This is Our Chance to Redesign the Education System

This is Our Chance to Redesign the Education System

Snow days are gone. Now is the time to rethink everything about K-12 learning.

This is my first pandemic and like everyone else, I’m learning as I go. Learning, for me, has been a lifelong adventure and it gets me up in the morning, along with the smell of coffee. And, a pandemic is an ideal time to learn, because change is forced upon existing systems and we get to see how those systems respond. Our K-12 education system has seen the greatest impact and has the largest responsibility.

As a starter, I was having a conversation with Julie Fitzgerald of Forecast5, a venture that essentially does big data for education. She said that they’ve been working with some school districts for almost five years to move them to a 1:1 learning environment. Along came Covid-19, and those same schools made the change in a weekend, with parents driving up to pick up a Chrome book or iPad. Five years of effort with barriers of all kinds, crushed into a Saturday and a Sunday. Done.

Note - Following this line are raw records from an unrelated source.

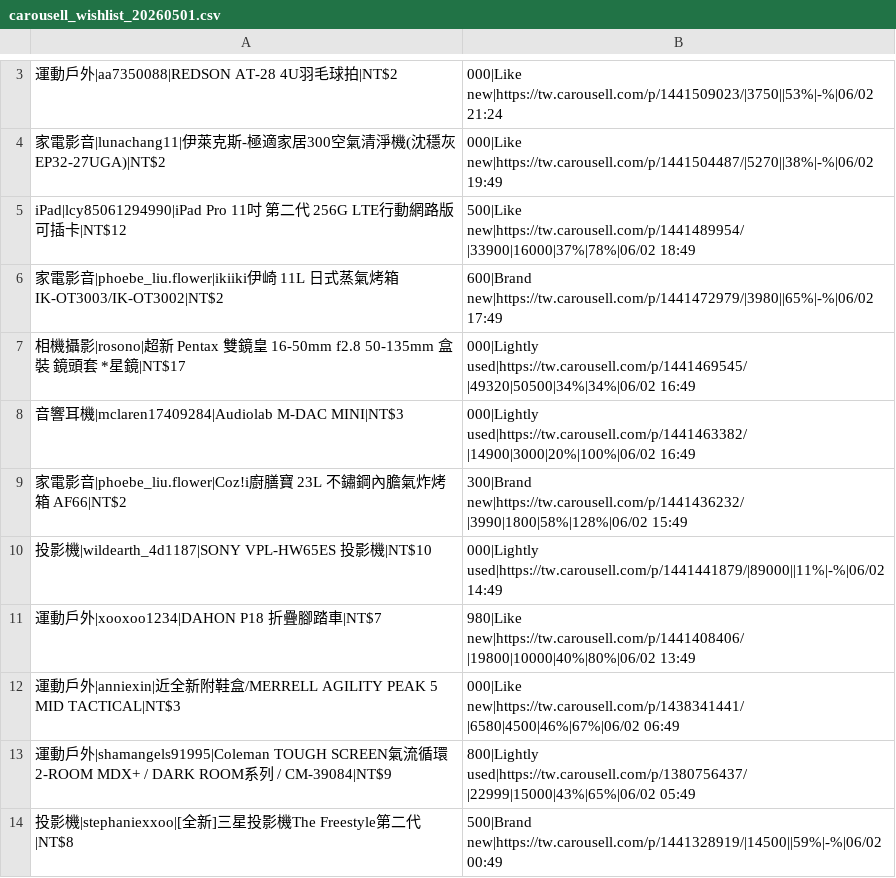
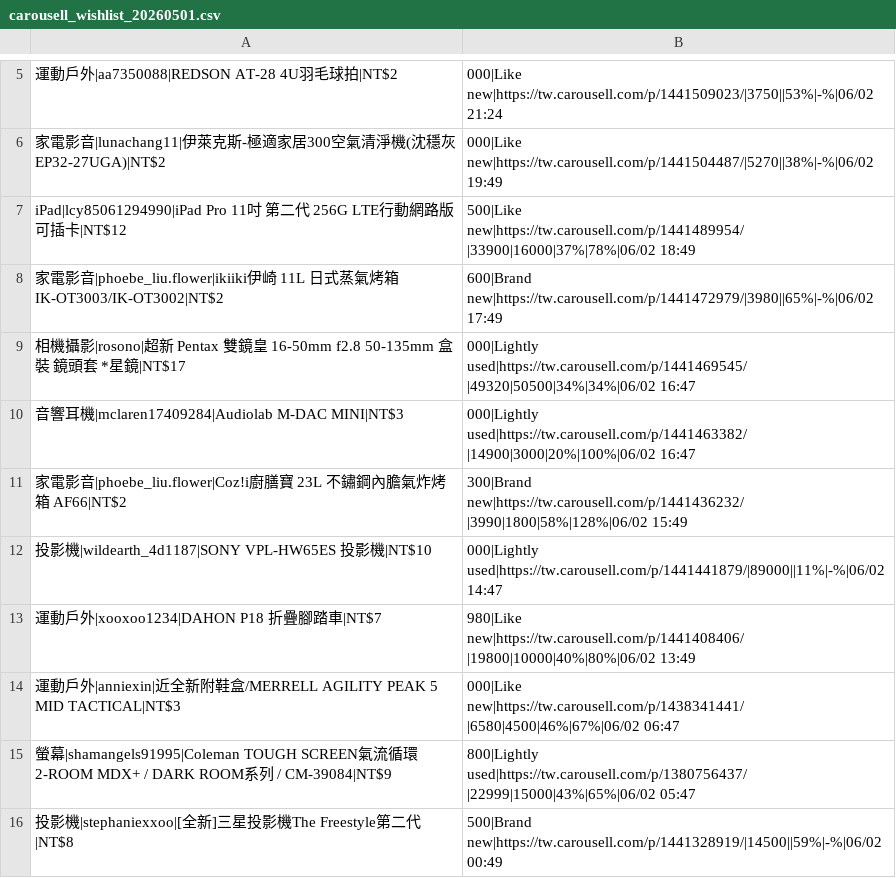
Before and after one commit to yangnim21029/cheap-product, a CSV file: outputs/carousell_wishlist_20260501.csv, drawn as a sheet; only a part is shown, gaps mark what is left out; the diff covers the shown part only.

```diff
--- a/outputs/carousell_wishlist_20260501.csv
+++ b/outputs/carousell_wishlist_20260501.csv
@@ -6,9 +8,9 @@ iPad|lcy85061294990|iPad Pro 11吋 第二代 256G LTE行動網路版 可插卡|N
 家電影音|phoebe_liu.flower|ikiiki伊崎 11L 日式蒸氣烤箱 IK-OT3003/IK-OT3002|NT$2,600|Brand new|https://tw.carousell.com/p/1441472979/|3980||65%|-%|06/02 17:49
-相機攝影|rosono|超新 Pentax 雙鏡皇 16-50mm f2.8 50-135mm 盒裝 鏡頭套 *星鏡|NT$17,000|Lightly used|https://tw.carousell.com/p/1441469545/|49320|50500|34%|34%|06/02 16:49
-音響耳機|mclaren17409284|Audiolab M-DAC MINI|NT$3,000|Lightly used|https://tw.carousell.com/p/1441463382/|14900|3000|20%|100%|06/02 16:49
+相機攝影|rosono|超新 Pentax 雙鏡皇 16-50mm f2.8 50-135mm 盒裝 鏡頭套 *星鏡|NT$17,000|Lightly used|https://tw.carousell.com/p/1441469545/|49320|50500|34%|34%|06/02 16:47
+音響耳機|mclaren17409284|Audiolab M-DAC MINI|NT$3,000|Lightly used|https://tw.carousell.com/p/1441463382/|14900|3000|20%|100%|06/02 16:47
 家電影音|phoebe_liu.flower|Coz!i廚膳寶 23L 不鏽鋼內膽氣炸烤箱 AF66|NT$2,300|Brand new|https://tw.carousell.com/p/1441436232/|3990|1800|58%|128%|06/02 15:49
-投影機|wildearth_4d1187|SONY VPL-HW65ES 投影機|NT$10,000|Lightly used|https://tw.carousell.com/p/1441441879/|89000||11%|-%|06/02 14:49
+投影機|wildearth_4d1187|SONY VPL-HW65ES 投影機|NT$10,000|Lightly used|https://tw.carousell.com/p/1441441879/|89000||11%|-%|06/02 14:47
 運動戶外|xooxoo1234|DAHON P18 折疊腳踏車|NT$7,980|Like new|https://tw.carousell.com/p/1441408406/|19800|10000|40%|80%|06/02 13:49
-運動戶外|anniexin|近全新附鞋盒/MERRELL AGILITY PEAK 5 MID TACTICAL|NT$3,000|Like new|https://tw.carousell.com/p/1438341441/|6580|4500|46%|67%|06/02 06:49
-運動戶外|shamangels91995|Coleman TOUGH SCREEN氣流循環2-ROOM MDX+ / DARK ROOM系列 / CM-39084|NT$9,800|Lightly used|https://tw.carousell.com/p/1380756437/|22999|15000|43%|65%|06/02 05:49
+運動戶外|anniexin|近全新附鞋盒/MERRELL AGILITY PEAK 5 MID TACTICAL|NT$3,000|Like new|https://tw.carousell.com/p/1438341441/|6580|4500|46%|67%|06/02 06:47
+螢幕|shamangels91995|Coleman TOUGH SCREEN氣流循環2-ROOM MDX+ / DARK ROOM系列 / CM-39084|NT$9,800|Lightly used|https://tw.carousell.com/p/1380756437/|22999|15000|43%|65%|06/02 05:47
 投影機|stephaniexxoo|[全新]三星投影機The Freestyle第二代|NT$8,500|Brand new|https://tw.carousell.com/p/1441328919/|14500||59%|-%|06/02 00:49
```
Also changed, not shown: 9 added rows and 7 edited cells elsewhere in this file, 6 other files.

Also, it occurs to me, why can we sit down, search the Internet and find an entire semester long set of lectures (and course materials) from a favorite history professor at Yale and yet not find a lecture from a favorite high school teacher? Don’t make the excuse of resources, that’s a fallacy we use to avoid the challenge. It takes an iPad with Airpods and the technical competence of a high school freshman to make a lecture video.

At the collegiate level we also have “Rate Your Professor” and other tools for kids to avoid the professors who get bad ratings. It’s a feedback system that allows the teachers to learn to be better at teaching while the students become better at learning. Even those systems are crude in their current form, imagine if you could see a rating of a teacher not just on a basic scale but also compared to the grade of the student rating them (ex: 4.0 students rank this professor much higher than 2.0 students).

We are forced into a learning system at around age 5 and exit that system at 18. It was originally designed for the student, in order to advance our society and improve our collective wellbeing. As time has passed and other systems have changed, the education system has remained steadfast, uniform, and consistent. Which is also how we might describe McDonald’s. Yet, the world has changed and there are ways to allow a great teacher, who now might teach a few hundred kids a year, to teach a few thousand. We can let great teachers teach more and great students learn more.

Learning is hard. Our brains are wired to find the patterns and stick with what we believe works. Even my favorite behavior economist (Daniel Kahnmann) speaks to the System One brain, the learning brain, as lazy and requiring more energy. It requires discipline and dedication to form patterns of curiosity and a desire for lifelong learning. And, teaching is hard, which many parents discovered at the beginning of this pandemic. Yet, this wasn’t the entire picture.

It was a shift in labor and competence from teachers being there with a student for an entire school day, charged with keeping them occupied and learning, while parents worked and earned for their family. The shift put the labor on parents who already had another job and responsibility. All of a sudden it became less about the student learning and more about the safety of teachers. Which I certainly understand, I have two kids who worked as grocery store cashiers throughout this pandemic. Will teachers lose their jobs if they don’t teach? Will parents lose theirs if they don’t deliver on expectations? This is the precise spot where the conflict exists.

We are capable of much more than what our education system represents today. In this, I am not blaming teachers, unions, parents, or administrations. We are all to blame for a system we’ve allowed to become the only good meal some kids get each day. Or for a system that is a state-run babysitting service for working parents. We know the phrase “one size fits all” should be left to the history books because an education system designed in that manner is equal to an old smelly gym sock. We can redesign this system.

This pandemic is the greatest opportunity for the education system to change and be redesigned for the student. Inspired by Jeremy McCarty, who has been dreaming and writing about this since his kids started in the education system many years ago. We can apply human centered design principles to education and put the student back in the center of this system. The education system (of all our national systems) is likely to take the largest cultural hit from this pandemic. What happens when the location of a school becomes less important, what do we do with districts and what if kids can go to any school, in any district? This should be motivating and inspiring, kids (and the parents who have such high hopes for them) can be at the center of a system.

We get the chance to rethink how kids learn. There’s a strong correlation between the bubonic plague and the renaissance. This is our chance to make that kind of change and we could look back in a decade and admire what our teachers, administrators, politicians, parents and students achieved during this challenging time. We might speak of how everyone faced their fears, stepped up with creative ideas and put in the largest effort they could to be an example for generations to come.